Scooters are probably the most common two-wheeled vehicles on the road worldwide other than bicycles. I suppose in that sense it’s the same as the alternative genre of music. Labeled in North America as the non-mainstream choice while in reality, it couldn’t be any more popular.
Honda alone has sold almost 100 million worldwide of their Cub and Super Cub model to date. After you let that number sink in it becomes clear there must be some very valid reasons to plunk your money down on a scooter over a conventional motorcycle.
Here are a few.
The very first factor to consider is how relatively inexpensive scooters are. On the used market one in good condition can be had for under $1000 while even new they can start anywhere from just over $1000 and range typically to the $6000 mark.
There are some unusually expensive ones out there if you want to go that way. Vespa’s 946 Emporio Armani cost about $11000 US last year and there are others from Yamaha, Aprilia, and BMW that are above that too.
Scooters up until the last few years have been very simple machines that anyone with basic tools could fix. Most of them are simple 2 or 4 stroke engines that need really basic care. Things like belt drive and CVT powertrains are almost maintenance free. Add gas and go is what these bikes are about. Simple, easy… nice.
That still holds true for the majority of the models, although with the advent of the Yamaha TMAX, Honda X-ADV and Aprilia SRV 850 ABS/ATC things are changing. The same sophisticated technology found on any high-end motorcycle is crossing over.
There’s no manual clutch on scooters making them the very definition of automatic. Learning smooth clutch and gear shifting skills can drive many new riders out of motorcycling or make those first few months a little challenging or dangerous.
Cutting out that irritation allows a learner to skip to the good part of motorcycling. For some reason, many bikers turn their nose up at the idea of automatics when really they shouldn’t. It really does make motorcycling better by allowing the rider to focus on the ride instead of the mechanics of shifting and clutch control.
If you would like to see a CVT in action and learn a bit about it here’s a great video where YouTuber activity10cc does show and tell about one he’s working on.
Small engines with lightweight frames and automatic transmissions can only mean excellent fuel efficiency. Depending on whether equipped with a 2 or 4 stroke engine most scooters will get between 80 and 110 mpg! You can’t beat that.
There’s no denying the motorcyclist culture is tangible and grown especially by companies like Harley Davidson. That culture embraces a daredevil and death-defying bravery aspect along with a tough guy bravado that is sometimes too intimidating or off-putting to some people looking to join the riding scene.
Not so with Scooters. They have their own, different image that is much more friendly and approachable.

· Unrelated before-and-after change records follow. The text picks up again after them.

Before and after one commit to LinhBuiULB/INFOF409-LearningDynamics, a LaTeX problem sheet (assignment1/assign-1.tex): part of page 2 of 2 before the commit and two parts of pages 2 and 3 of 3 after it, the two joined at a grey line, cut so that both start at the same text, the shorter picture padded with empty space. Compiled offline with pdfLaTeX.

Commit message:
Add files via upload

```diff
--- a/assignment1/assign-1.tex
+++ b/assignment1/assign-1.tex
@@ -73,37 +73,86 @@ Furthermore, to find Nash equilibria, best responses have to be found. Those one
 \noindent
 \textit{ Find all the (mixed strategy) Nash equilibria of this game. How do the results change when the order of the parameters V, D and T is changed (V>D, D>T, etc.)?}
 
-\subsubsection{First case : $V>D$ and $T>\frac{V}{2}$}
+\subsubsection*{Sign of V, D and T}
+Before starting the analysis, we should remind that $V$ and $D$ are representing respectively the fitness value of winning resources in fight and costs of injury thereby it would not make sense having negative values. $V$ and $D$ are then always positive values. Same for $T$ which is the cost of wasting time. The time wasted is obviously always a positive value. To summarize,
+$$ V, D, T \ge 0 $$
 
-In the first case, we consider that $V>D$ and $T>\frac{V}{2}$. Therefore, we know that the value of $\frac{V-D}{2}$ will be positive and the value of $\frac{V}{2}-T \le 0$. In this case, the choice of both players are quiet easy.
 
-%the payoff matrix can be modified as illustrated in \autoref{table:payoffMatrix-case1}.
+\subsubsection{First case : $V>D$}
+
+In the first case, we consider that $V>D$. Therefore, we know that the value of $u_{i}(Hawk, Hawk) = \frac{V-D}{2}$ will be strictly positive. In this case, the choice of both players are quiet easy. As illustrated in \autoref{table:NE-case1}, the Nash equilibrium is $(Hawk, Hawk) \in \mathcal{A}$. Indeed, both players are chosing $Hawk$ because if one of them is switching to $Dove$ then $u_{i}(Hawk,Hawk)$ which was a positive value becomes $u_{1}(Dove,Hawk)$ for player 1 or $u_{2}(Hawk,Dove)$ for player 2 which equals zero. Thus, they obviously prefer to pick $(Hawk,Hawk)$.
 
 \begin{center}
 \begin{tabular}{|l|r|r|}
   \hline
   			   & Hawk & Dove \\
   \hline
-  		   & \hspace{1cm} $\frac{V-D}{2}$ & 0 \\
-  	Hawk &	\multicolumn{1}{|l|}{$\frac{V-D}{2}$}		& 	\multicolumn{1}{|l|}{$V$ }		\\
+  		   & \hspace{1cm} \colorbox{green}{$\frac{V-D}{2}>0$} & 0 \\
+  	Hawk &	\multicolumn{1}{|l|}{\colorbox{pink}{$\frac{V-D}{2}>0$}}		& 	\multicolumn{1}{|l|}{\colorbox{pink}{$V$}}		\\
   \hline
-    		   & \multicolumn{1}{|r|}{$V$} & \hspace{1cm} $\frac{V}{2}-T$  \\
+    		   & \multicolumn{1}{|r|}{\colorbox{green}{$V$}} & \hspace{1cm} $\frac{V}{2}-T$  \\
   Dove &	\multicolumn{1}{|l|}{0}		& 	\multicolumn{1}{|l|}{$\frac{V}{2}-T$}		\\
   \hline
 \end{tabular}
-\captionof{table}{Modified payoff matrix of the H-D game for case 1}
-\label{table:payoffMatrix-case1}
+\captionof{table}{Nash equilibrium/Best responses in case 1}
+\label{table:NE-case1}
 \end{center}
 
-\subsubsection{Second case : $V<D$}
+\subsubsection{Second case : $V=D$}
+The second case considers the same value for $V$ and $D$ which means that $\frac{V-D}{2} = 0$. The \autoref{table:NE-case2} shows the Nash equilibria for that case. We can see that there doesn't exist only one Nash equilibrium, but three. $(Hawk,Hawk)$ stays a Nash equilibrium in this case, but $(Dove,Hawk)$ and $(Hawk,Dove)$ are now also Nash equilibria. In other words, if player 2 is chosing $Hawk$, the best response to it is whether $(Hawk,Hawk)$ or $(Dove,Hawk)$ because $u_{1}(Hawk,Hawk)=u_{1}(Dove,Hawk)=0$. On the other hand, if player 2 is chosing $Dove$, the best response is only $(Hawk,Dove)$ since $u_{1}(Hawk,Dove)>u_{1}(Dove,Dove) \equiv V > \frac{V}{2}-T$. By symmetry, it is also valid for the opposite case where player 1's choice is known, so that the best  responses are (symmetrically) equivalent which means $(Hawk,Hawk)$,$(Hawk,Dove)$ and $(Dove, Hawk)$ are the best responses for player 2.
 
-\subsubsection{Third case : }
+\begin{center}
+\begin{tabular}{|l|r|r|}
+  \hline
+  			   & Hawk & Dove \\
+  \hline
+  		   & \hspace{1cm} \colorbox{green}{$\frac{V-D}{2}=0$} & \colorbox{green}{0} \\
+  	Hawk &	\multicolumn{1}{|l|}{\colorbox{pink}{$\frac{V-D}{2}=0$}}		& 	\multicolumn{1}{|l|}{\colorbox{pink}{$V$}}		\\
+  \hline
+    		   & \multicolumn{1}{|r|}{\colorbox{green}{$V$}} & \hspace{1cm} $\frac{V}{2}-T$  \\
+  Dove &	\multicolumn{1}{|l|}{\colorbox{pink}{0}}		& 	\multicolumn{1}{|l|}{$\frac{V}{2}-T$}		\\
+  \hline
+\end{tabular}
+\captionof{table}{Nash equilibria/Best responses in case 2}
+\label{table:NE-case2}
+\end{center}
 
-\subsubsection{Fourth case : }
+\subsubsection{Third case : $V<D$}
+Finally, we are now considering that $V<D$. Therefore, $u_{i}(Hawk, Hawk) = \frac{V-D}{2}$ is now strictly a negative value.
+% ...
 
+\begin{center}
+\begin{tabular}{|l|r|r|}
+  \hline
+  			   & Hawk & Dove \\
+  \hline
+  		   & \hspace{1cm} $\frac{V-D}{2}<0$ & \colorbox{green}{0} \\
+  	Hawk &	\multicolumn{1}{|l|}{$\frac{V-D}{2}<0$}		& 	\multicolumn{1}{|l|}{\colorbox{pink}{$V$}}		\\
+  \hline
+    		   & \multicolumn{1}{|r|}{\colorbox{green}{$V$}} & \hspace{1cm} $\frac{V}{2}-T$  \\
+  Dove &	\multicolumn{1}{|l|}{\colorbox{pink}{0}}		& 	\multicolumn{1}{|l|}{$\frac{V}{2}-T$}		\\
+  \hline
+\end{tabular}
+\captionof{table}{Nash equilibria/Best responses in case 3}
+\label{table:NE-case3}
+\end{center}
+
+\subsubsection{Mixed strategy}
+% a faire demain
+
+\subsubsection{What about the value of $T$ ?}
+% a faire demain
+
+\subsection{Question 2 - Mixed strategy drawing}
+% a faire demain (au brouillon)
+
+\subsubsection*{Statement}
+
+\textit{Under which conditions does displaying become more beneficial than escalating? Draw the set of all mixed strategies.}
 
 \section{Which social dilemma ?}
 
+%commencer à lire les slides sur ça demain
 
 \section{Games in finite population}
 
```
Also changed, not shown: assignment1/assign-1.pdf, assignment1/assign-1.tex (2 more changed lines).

Female riders especially seem smitten with scooters. Scooters are lighter, lower to the ground and dare I say it… prettier, cute and cuddly. It’s the motorcycle you can bring home to your parents without fear.
That’s always been the goal for scooter builders like Vespa and Honda. Honda introduced the Cub back in 1958 with the slogan “You meet the nicest people on a Honda.” Vespa likes to play up the idea they don’t just build scooters, they build art. That has definitely been embraced by the artistic community and scooters are firmly embedded in the pop art culture. Scooters have the “nice guy” image and project the idea that anyone and everyone are welcome to ride a scooter.
This is a photo of the Vespa 946 RED model. Vespa teamed up with RED to help in the fight against the AIDS epidemic and will donate $150 from each scooter purchased to RED’s fight against the disease. RED has no overhead to take out of the money used to help the cause so rest assured all donations are 100% beneficial. I can’t recall ever seeing another motorcycle company undertake a project like this. Bravo Vespa!
Finally, a small and agile scooter is the perfect vehicle for getting around quickly in congested cities anywhere in the world. It’s easy to park just about anywhere for little or no charge and will zip through tight traffic jams with ease.
Again, the automatic transmission will come in handy to avoid cramped up hands and wrists when you’re stuck in rush hour traffic.
There may be some who scoff that you should “get a REAL bike”, but those ignorant individuals will say that regardless of what you ride unless it’s the same bike they do. Ignore them. You’ll know better and reap the many benefits other scooter enthusiasts already enjoy.